I’ve tried to be transparent on Write Thinking as well. Sure, I want to be smart about what I post on my blog. We live in a rather crazy world. I don’t want anyone stalking me or my daughters or my grandchildren. I don’t want my identity lifted. I weigh my words carefully and share only what I don’t care if the entire world knows, remembering that what is said on the Internet lives forever, even if you remove it. (Please note: I have not nor will I ever share my weight with you! LOL!)
Thus I’ve had to think about writing this post for the past week. I’ve shared my latest news with my family and my church family and my dearest friends and the community of writers I also call friends and my prayer team. Then, after careful consideration and talking to someone who has “been there, done that” over the past year (meaning she has experienced something similar and she chose to blog about it), it seemed worthwhile to be transparent once again. It just might save a life or offer encouragement to someone in the midst of a personal trial of her own.
Therefore, I shared the news with subscribers of my newsletter last night and now have written this blog post for those of you who follow me on Write Thinking or on Facebook and Twitter through these posts.
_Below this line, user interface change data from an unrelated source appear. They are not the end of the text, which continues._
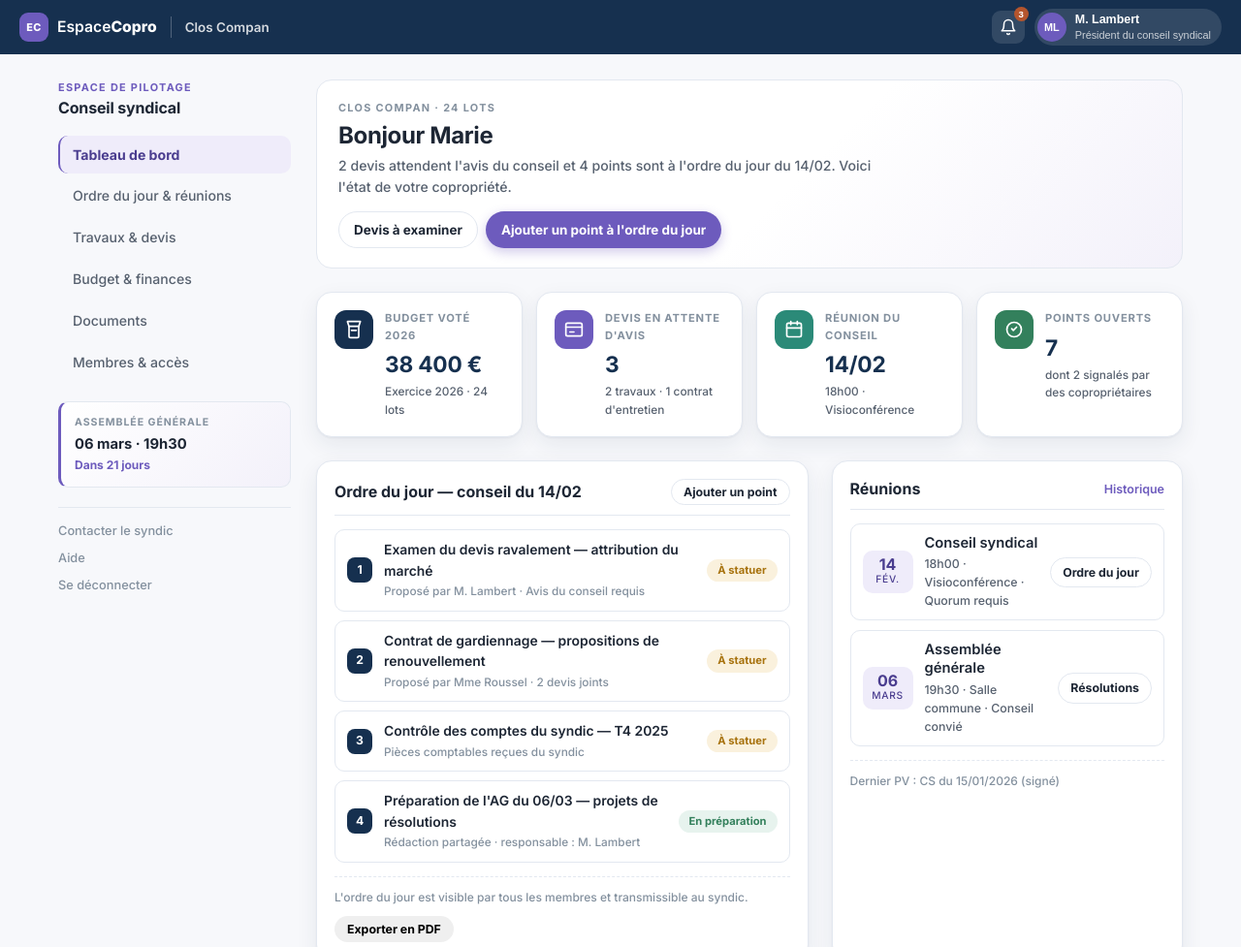
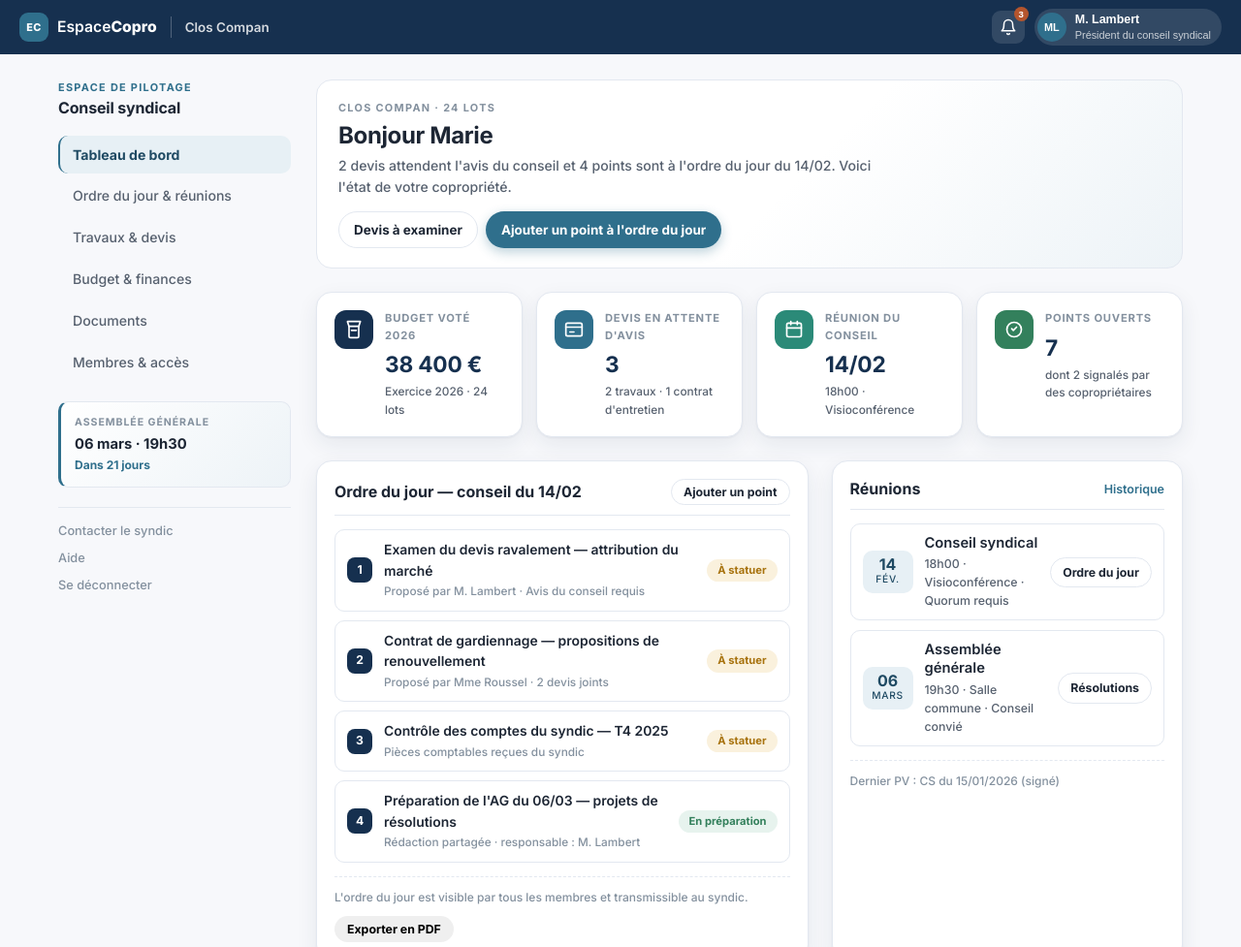
Before and after one commit to Artisticjourney/espacecopro-template, a plain HTML site: page version-equilibree/index.html in a window 1280 px wide. Shown: the top 977 px of the page at 97% size. Drawn offline with Linux system fonts and the light colour scheme.

Commit message:
Version équilibre : palette acier/teal, suppression du violet
Co-authored-by: Artisticjourney <Artisticjourney@users.noreply.github.com>

```diff
--- a/version-equilibree/index.html
+++ b/version-equilibree/index.html
@@ -88,7 +88,7 @@
           </div>
         </article>
         <article class="card kpi">
-          <span class="kpi__icon kpi__icon--plum" aria-hidden="true">
+          <span class="kpi__icon kpi__icon--steel" aria-hidden="true">
             <svg width="20" height="20" viewBox="0 0 24 24" fill="none" stroke="currentColor" stroke-width="2" stroke-linecap="round" stroke-linejoin="round"><rect x="2" y="4" width="20" height="16" rx="2"/><path d="M2 9h20"/><path d="M7 15h5"/></svg>
           </span>
           <div>
@@ -264,7 +264,7 @@
           </header>
           <ul class="bars">
             <li class="bar"><span class="bar__label">Entretien courant</span><span class="bar__track"><span class="bar__fill bar__fill--navy" style="width:42%"></span></span><span class="bar__value">42 %</span></li>
-            <li class="bar"><span class="bar__label">Énergie</span><span class="bar__track"><span class="bar__fill bar__fill--plum" style="width:24%"></span></span><span class="bar__value">24 %</span></li>
+            <li class="bar"><span class="bar__label">Énergie</span><span class="bar__track"><span class="bar__fill bar__fill--steel" style="width:24%"></span></span><span class="bar__value">24 %</span></li>
             <li class="bar"><span class="bar__label">Assurances</span><span class="bar__track"><span class="bar__fill bar__fill--teal" style="width:16%"></span></span><span class="bar__value">16 %</span></li>
             <li class="bar"><span class="bar__label">Travaux / projet</span><span class="bar__track"><span class="bar__fill bar__fill--green" style="width:12%"></span></span><span class="bar__value">12 %</span></li>
             <li class="bar"><span class="bar__label">Admin / syndic</span><span class="bar__track"><span class="bar__fill bar__fill--gray" style="width:6%"></span></span><span class="bar__value">6 %</span></li>
@@ -357,7 +357,7 @@
               <span class="tag tag--ok">Président</span>
             </li>
             <li class="list__item">
-              <span class="list__avatar list__avatar--plum" aria-hidden="true">CR</span>
+              <span class="list__avatar list__avatar--steel" aria-hidden="true">CR</span>
               <div class="list__body">
                 <h3>Mme Roussel</h3>
                 <p>c.roussel@exemple.fr · depuis le 02/09/2024</p>
--- a/version-equilibree/styles.css
+++ b/version-equilibree/styles.css
@@ -8,7 +8,7 @@
 :root {
   --navy: #16304f;
   --navy-deep: #0e2138;
-  --plum: #6d5bbd;
+  --steel: #2f6f8c;
   --teal: #2b8a78;
   --green: #33805c;
   --green-soft: #e7f3ee;
@@ -21,12 +21,12 @@
   --ink-faint: #83909e;
   --line: #e3e8f0;
   --bg: #f7f8fb;
-  --bg-tint: #f3f1fa;
+  --bg-tint: #edf3f7;
   --surface: #ffffff;
 
-  --brand: var(--plum);
-  --brand-ink: #4a3d8f;
-  --brand-soft: #efecfa;
+  --brand: var(--steel);
+  --brand-ink: #1f4a63;
+  --brand-soft: #e7f0f5;
 
   --radius: 16px;
   --radius-sm: 10px;
@@ -101,7 +101,7 @@ small { font-size: 0.76rem; }
   display: grid; place-items: center;
   width: 30px; height: 30px;
   border-radius: 9px;
-  background: var(--plum);
+  background: var(--steel);
   color: #fff;
   font-size: 0.68rem;
   font-weight: 800;
@@ -154,7 +154,7 @@ small { font-size: 0.76rem; }
   display: grid; place-items: center;
   width: 30px; height: 30px;
   border-radius: 50%;
-  background: var(--plum);
+  background: var(--steel);
   color: #fff;
   font-size: 0.68rem;
   font-weight: 800;
@@ -284,7 +284,7 @@ small { font-size: 0.76rem; }
   color: #fff;
 }
 .kpi__icon--navy { background: var(--navy); }
-.kpi__icon--plum { background: var(--plum); }
+.kpi__icon--steel { background: var(--steel); }
 .kpi__icon--teal { background: var(--teal); }
 .kpi__icon--green { background: var(--green); }
 
@@ -403,7 +403,7 @@ small { font-size: 0.76rem; }
 .bar__track { height: 9px; border-radius: 999px; background: #e9edf4; overflow: hidden; }
 .bar__fill { display: block; height: 100%; border-radius: 999px; animation: grow .7s ease-out; }
 .bar__fill--navy { background: var(--navy); }
-.bar__fill--plum { background: var(--plum); }
+.bar__fill--steel { background: var(--steel); }
 .bar__fill--teal { background: var(--teal); }
 .bar__fill--green { background: var(--green); }
 .bar__fill--gray { background: #aeb8c6; }
@@ -469,7 +469,7 @@ small { font-size: 0.76rem; }
   font-weight: 700;
 }
 .list__avatar--navy { background: var(--blue-soft, #e7eef7); color: var(--navy); background: #e7eef7; }
-.list__avatar--plum { background: var(--brand-soft); color: var(--brand-ink); }
+.list__avatar--steel { background: var(--brand-soft); color: var(--brand-ink); }
 .list__avatar--teal { background: #e2f2ef; color: var(--teal); }
 
 /* ---------- Buttons, inputs ---------- */
@@ -488,9 +488,9 @@ small { font-size: 0.76rem; }
   transition: background 0.15s, border-color 0.15s, color 0.15s, transform 0.15s, box-shadow 0.15s;
 }
 .btn--primary {
-  background: var(--plum);
+  background: var(--steel);
   color: #fff;
-  box-shadow: 0 4px 12px rgba(109, 91, 189, .32);
+  box-shadow: 0 4px 12px rgba(47, 111, 140, .32);
 }
 .btn--primary:hover { background: var(--brand-ink); text-decoration: none; transform: translateY(-1px); }
 .btn--ghost { background: var(--surface); border-color: var(--line); color: var(--ink); }
```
I have breast cancer. It was discovered in my annual mammogram. It wouldn’t have been anything I or my doctor could have felt for a long, long time. But because I have consistently had my mammogram every year and the radiologists had plenty of pictures to compare the 2010 films against, a small but obvious change was detected. I was called back for more x-rays and an ultrasound. Then I had a needle biopsy. And on the day before Thanksgiving, I got a call that no one wants to hear: I’ve got cancer.
Which brings me to this question for the ladies: When was your last mammogram? Don’t put it off. It’s so important.
My call from the physician came with good news, too. The cancer was caught early, and there is no reason not to anticipate a full recovery and a long life to follow. Sure, it’s not great to be facing surgery in December and radiation treatments in the new year and some of the possible side effects of the medication the doctor expects to prescribe for me. But all things considered, I can only rejoice at the goodness of God. Already He has shown Himself present in a number of ways as He and I embark on this new adventure together.
I don’t anticipate that I will blog often about this experience on Write Thinking. However, if you would like to follow me and God on this journey, you are welcome to join me over on CaringBridge. You’ll need to enter your email address and choose a password, but nothing else is required. CaringBridge is where I will journal about my experiences back from this diagnosis and my prayer needs. It will allow me not to have to answer many individual emails with the same information. And even if you don’t want to go to CaringBridge, I covet your prayers of faith on my behalf.
In closing, I’ll share the verses God gave to me yesterday:
When I am afraid,
I will put my trust in You.
In God, whose word I praise,
In God I have put my trust;
I shall not be afraid.
What can mere man [or cancer] do to me?
(Psalm 56:3-4, NASB)
I love that transition from “when I am afraid” to “I shall not be afraid.” In God I have put my trust. What can mere cancer do to me?
Now, as ever, in the grip of His grace,